The book industry has always reacted with great sensitivity to the political climate,” she said, “and bookstores are always a place where social change occurs … In every book there’s a new perspective, so bookstores automatically fall on the side of openness and diversity.”
(h/t: Shelf Awareness)
It’s not a prerequisite for writers to have worked in a bookstore. But just as a director needs to occasionally watch their movie with an actual audience instead of by themselves, it’s handy for writers to have spent some time out there in the literary trenches with the folks who buy and sell these things.
Even George Orwell spent some time flogging the printed word. He wrote a decent essay on the experience, so there’s another reason to do it: Research. A few observations of note:
In a town like London there are always plenty of not quite certifiable lunatics walking the streets, and they tend to gravitate towards bookshops, because a bookshop is one of the few places where you can hang about for a long time without spending any money.
Modern books for children are rather horrible things, especially when you see them in the mass.

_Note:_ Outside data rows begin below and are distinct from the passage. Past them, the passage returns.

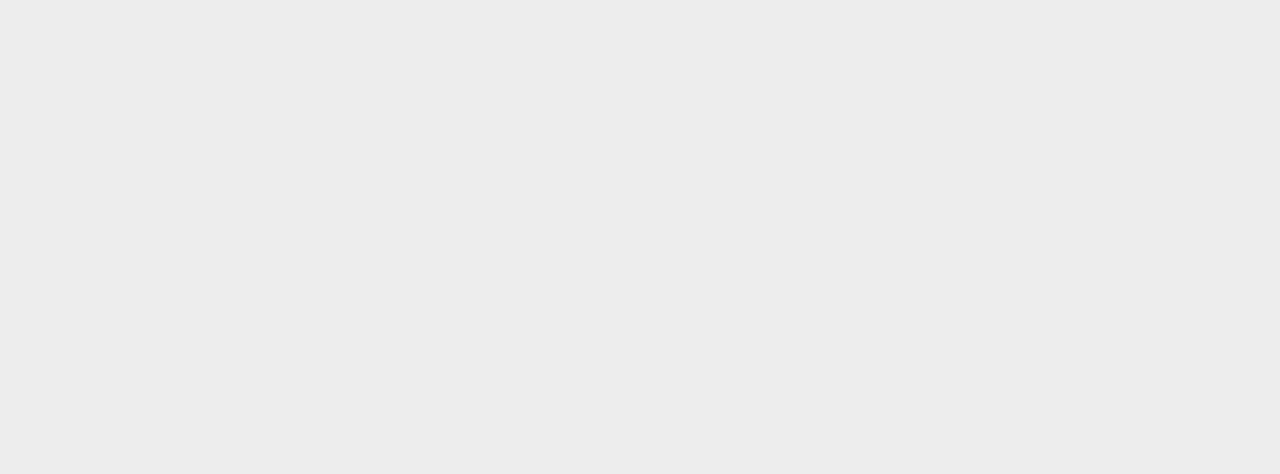
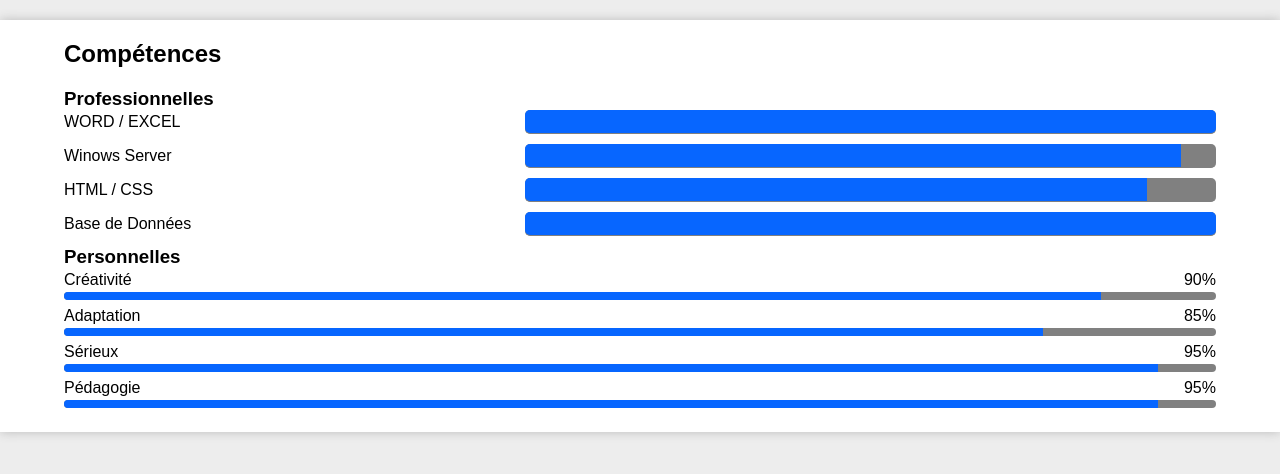
Before and after one commit to adayane9/git-mon-cv, a plain HTML site: page index.html in a window 1280 px wide. Drawn offline with Linux system fonts and the light colour scheme.

Commit message:
mise en place de la section competences

```diff
--- a/index.html
+++ b/index.html
@@ -7,5 +7,46 @@
 </head>
 <body>
 
+    <section>
+        <h2>Compétences</h2>
+        <h3 class="h3gauche">Professionnelles</h3>
+        <div class="comp">
+            <p>WORD / EXCEL</p>
+            <div class="conteneur-barre"><span class="barre c100"></span></div>
+        </div>
+        <div class="comp">
+            <p>Winows Server</p>
+            <div class="conteneur-barre"><span class="barre c95"></span></div>
+        </div>
+        <div class="comp">
+            <p>HTML / CSS</p>
+            <div class="conteneur-barre"><span class="barre c90"></span></div>
+        </div>
+        <div class="comp">
+            <p>Base de Données</p>
+            <div class="conteneur-barre"><span class="barre c100"></span></div>
+        </div>
+        <h3 class="h3gauche">Personnelles</h3>
+        <div class="comp2">
+            <p>Créativité</p>
+            <p>90%</p>
+            <div class="conteneur-barre2"><span class="barre c90"></span></div>
+        </div>
+        <div class="comp2">
+            <p>Adaptation</p>
+            <p>85%</p>
+            <div class="conteneur-barre2"><span class="barre c85"></span></div>
+        </div>
+        <div class="comp2">
+            <p>Sérieux</p>
+            <p>95%</p>
+            <div class="conteneur-barre2"><span class="barre c95"></span></div>
+        </div>
+        <div class="comp2">
+            <p>Pédagogie</p>
+            <p>95%</p>
+            <div class="conteneur-barre2"><span class="barre c95"></span></div>
+        </div>
+    </section>
 </body>
 </html>
```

…it is always fairly easy to sell Dickens, just as it is always easy to sell Shakespeare. Dickens is one of those authors whom people are ‘always meaning to’ read.
…[the dear old lady] who read such a nice book in 1897 and wonders whether you can find her a copy. Unfortunately she doesn’t remember the title or the author’s name or what the book was about, but she does remember that it had a red cover.
Just overlook the racial terminology (“oriental students haggling over cheap textbooks” George?) and much of this would apply just as well today.
In Islamabad, readers know that when they’re looking for a book, it’s best to check out the Saeed Book Bank. One of the world’s largest bookstores, it’s a three-story institution with nearly a hundred employees that stocks just about everything—and in English, too. According to this profile of the store and its owner Ahmad Saaed in the New York Times, they once operated in Peshawar, but:
… the rise of terrorism and fundamentalist Islam made Peshawar, capital of the wild frontier lands of Pakistan, a dangerous place for a bookseller — especially one who insisted on carrying magazines like Cosmopolitan and Heavy Metal, books by Karen Armstrong on Islam, and even the scientist Richard Dawkins’s atheist treatise, “The God Delusion.” (“You just wouldn’t believe how that sells,” Mr. Saeed said. “We buy a thousand copies from Random House every year, year after year.”)
Saeed, inherited the store from his father, Saeed Jan Qureshi, who was such a book lover that he took a gentle approach to book thieves. After Ahmad took over, an apologetic academic appeared, explaining that he had once shoplifted an Archie comic from the store:
“He came to say that when he was a child, 6 years old or so, he stole an Archie comic book and my father saw him,” Mr. Saeed said. “He said he was afraid he was going to get slapped, but my father said, ‘This is good that you like books. So every day you can take a book but keep it in mint condition and return it when you’re done so I can still sell it.’”